Dataset records:

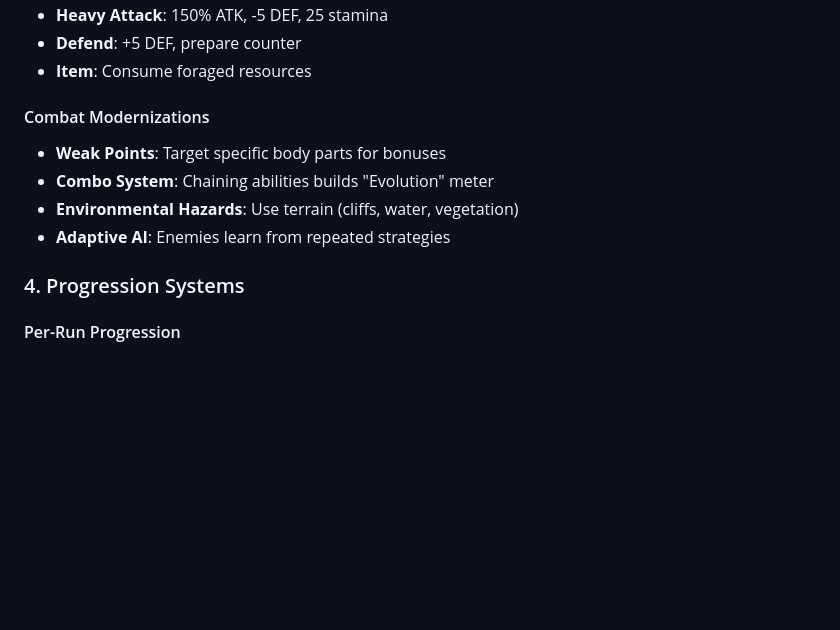
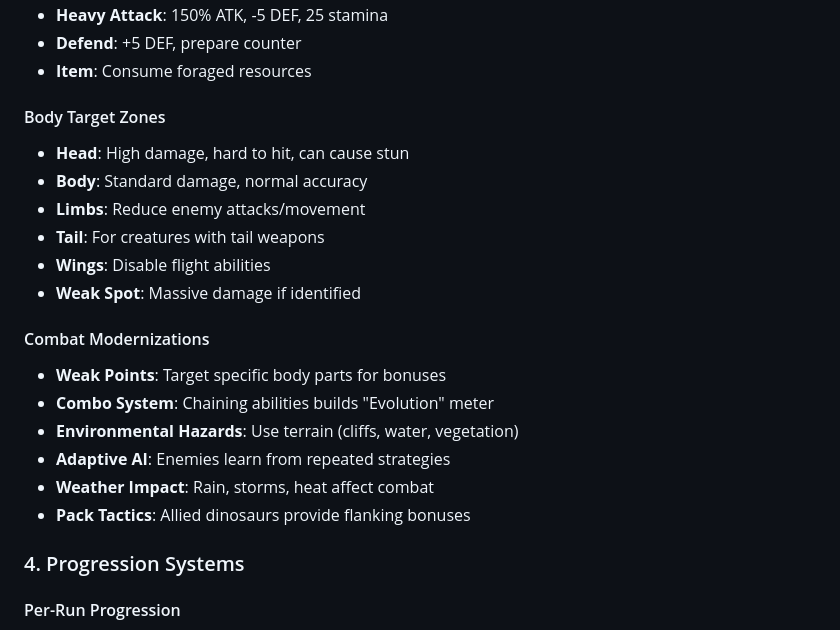
Before and after one commit to ianlintner/PrimordialSwamp, a Markdown page: GAME_DESIGN.md, the part around one of its changes. Rendered like a GitHub page; blank space fills up the shorter version.

```diff
--- a/GAME_DESIGN.md
+++ b/GAME_DESIGN.md
@@ -314,12 +341,22 @@ Check Victory/Defeat
 - **Heavy Attack**: 150% ATK, -5 DEF, 25 stamina
 - **Defend**: +5 DEF, prepare counter
 - **Item**: Consume foraged resources
+
+#### Body Target Zones
+- **Head**: High damage, hard to hit, can cause stun
+- **Body**: Standard damage, normal accuracy
+- **Limbs**: Reduce enemy attacks/movement
+- **Tail**: For creatures with tail weapons
+- **Wings**: Disable flight abilities
+- **Weak Spot**: Massive damage if identified
 
 #### Combat Modernizations
 - **Weak Points**: Target specific body parts for bonuses
 - **Combo System**: Chaining abilities builds "Evolution" meter
 - **Environmental Hazards**: Use terrain (cliffs, water, vegetation)
 - **Adaptive AI**: Enemies learn from repeated strategies
+- **Weather Impact**: Rain, storms, heat affect combat
+- **Pack Tactics**: Allied dinosaurs provide flanking bonuses
 
 ### 4. Progression Systems
 
```
Also changed, not shown: other parts of GAME_DESIGN.md (+34 -7 lines).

WORK TO BE COMPLETED: Leave out the pictures and print every line of the data exactly.

RESPONSE BOX:
Before and after one commit to ianlintner/PrimordialSwamp, a Markdown page: GAME_DESIGN.md, the part around one of its changes. Rendered like a GitHub page; blank space fills up the shorter version.

```diff
--- a/GAME_DESIGN.md
+++ b/GAME_DESIGN.md
@@ -314,12 +341,22 @@ Check Victory/Defeat
 - **Heavy Attack**: 150% ATK, -5 DEF, 25 stamina
 - **Defend**: +5 DEF, prepare counter
 - **Item**: Consume foraged resources
+
+#### Body Target Zones
+- **Head**: High damage, hard to hit, can cause stun
+- **Body**: Standard damage, normal accuracy
+- **Limbs**: Reduce enemy attacks/movement
+- **Tail**: For creatures with tail weapons
+- **Wings**: Disable flight abilities
+- **Weak Spot**: Massive damage if identified
 
 #### Combat Modernizations
 - **Weak Points**: Target specific body parts for bonuses
 - **Combo System**: Chaining abilities builds "Evolution" meter
 - **Environmental Hazards**: Use terrain (cliffs, water, vegetation)
 - **Adaptive AI**: Enemies learn from repeated strategies
+- **Weather Impact**: Rain, storms, heat affect combat
+- **Pack Tactics**: Allied dinosaurs provide flanking bonuses
 
 ### 4. Progression Systems
 
```
Also changed, not shown: other parts of GAME_DESIGN.md (+34 -7 lines).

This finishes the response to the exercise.